Knight is considered to be the first person to propose the use of stamped
newspaper wrappers. The proposal was made by him in 1834 in a letter to
Lord Althorp, Chancellor of the Exchequer. The matter was mentioned
during a debate in the House of Commons on 22 May 1834.
Matthew Davenport Hill MP, brother of Sir Rowland Hill, was advocating
a payment of a penny for a newspaper sent by post and stated: "...to
put an end to any objections that might be made as to the difficulty of
collecting the money, he would adopt the suggestion of a person well
qualified to give an opinion on the subject (he alluded to Mr Knight,
the publisher). That gentleman recommended that a stamped wrapper
should be prepared for such newspapers as it was desired to send by
post, and that each wrapper should be sold at the rate of 1d by the
distributors of stamps..."
Report, 22 May 1834]
On 8 October 1855 the Board of the Inland Revenue announced that they “…are now prepared to receive paper to be delivered at the Head Office,
Somerset House, London, for the purpose of being impressed with Stamps for denoting the several rates of postage…”
And so it became possible for publishers to obtain Stamped to Order newspaper wrapper in Great Britain from this time.
An example of a Stamped to Order newspaper wrapper produced for Nestle, Andreae & Co in 1858 (17 11 58)
and used to Switzerland in 1859.
In 1861 the United States of America was the first country to produce newspaper wrappers for sale at a Post Office to the general public.
A 1c newspaper rate was introduced on 27 February 1861. The actual date of when this wrapper was first issued is unknown.
USA 1861 newspaper wrapper produced by George F Nesbitt & Co.
The design depicts Benjamin Franklin, the first Postmaster-General of the United States.
Newspaper Wrappers are perhaps the least popular of philatelic items amongst collectors.
At one time there was a practice of collecting a cut out of the imprinted stamp
from the newspaper wrapper.
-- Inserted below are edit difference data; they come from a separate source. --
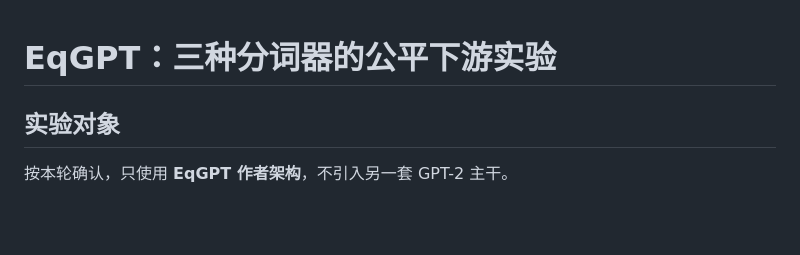
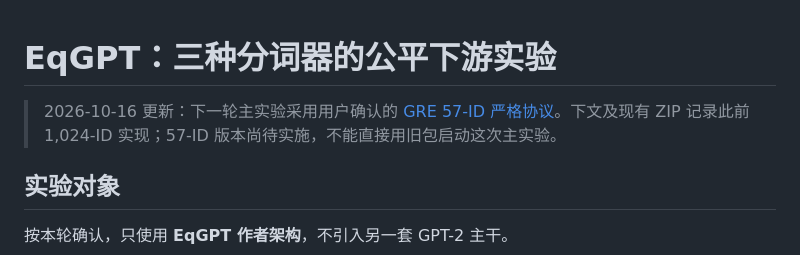
Before and after one commit to xtr1976536/math-tokenizer-lab, a Markdown page: docs/eqgpt/README.md, the part around the change. GitHub-like rendering; blank space fills up the shorter version.

Commit message:
Record agreed 57-ID GRE protocol for the next experiment

```diff
--- a/docs/eqgpt/README.md
+++ b/docs/eqgpt/README.md
@@ -1,4 +1,8 @@
 # EqGPT：三种分词器的公平下游实验
+
+> 2026-10-16 更新：下一轮主实验采用用户确认的
+> [GRE 57-ID 严格协议](strict_57_protocol.md)。下文及现有 ZIP 记录此前
+> 1,024-ID 实现；57-ID 版本尚待实施，不能直接用旧包启动这次主实验。
 
 ## 实验对象
 
```
Also changed, not shown: docs/eqgpt/strict_57_protocol.md (added, +45 -0 lines).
This practice has now generally fallen out of favour
and newspaper wrappers are now collected intact. Because of this
past practice there are many newspaper wrappers which are now
rare or even unique as complete wrappers and some wrappers are rare even as cut outs.
Except in instances of where the wrapper or variety is rare, newspaper
wrappers should always be collected in an undamaged intact condition.
Used items will invariably be folded and sealed. Unused wrapper have in
most instances been folded, when buying mint items check that the fold has
not damaged the wrapper. An unfolded wrapper will always command a
higher price when being sold (that is if you can get one!).
Just like stamps there are many varieties to be found amongst wrappers, some of these have never been listed.
This is an area of philately where finding rare and unique items is possible today.
Wrapper come with different watermarks, different shades of paper, different shades of colour, there are errors in printing of various
kind, proofs and specimens.
The Higgins & Gage World Postal
Stationery Catalog, which was last published in the 1970's is
the only single source listing newspaper wrappers issued by postal
Prices in this catalogue are very much outdated. There are a number
specialised single country catalogues which list newspaper wrappers.
These are from the more popular countries. Many countries have no
current listing in any catalogue.
I have now almost completed the process of compiling a world wide
catalogue of postal stationery "Newspaper
Wrappers" showing a colour illustration of all
wrappers. The two volume catalogue will have over 900 pages in total and it is
expected to be published late 2015.
WATCH THIS SPACE FOR FURTHER ANNOUNCEMENTS!
Specialist Societies for collectors of Newspaper Wrapper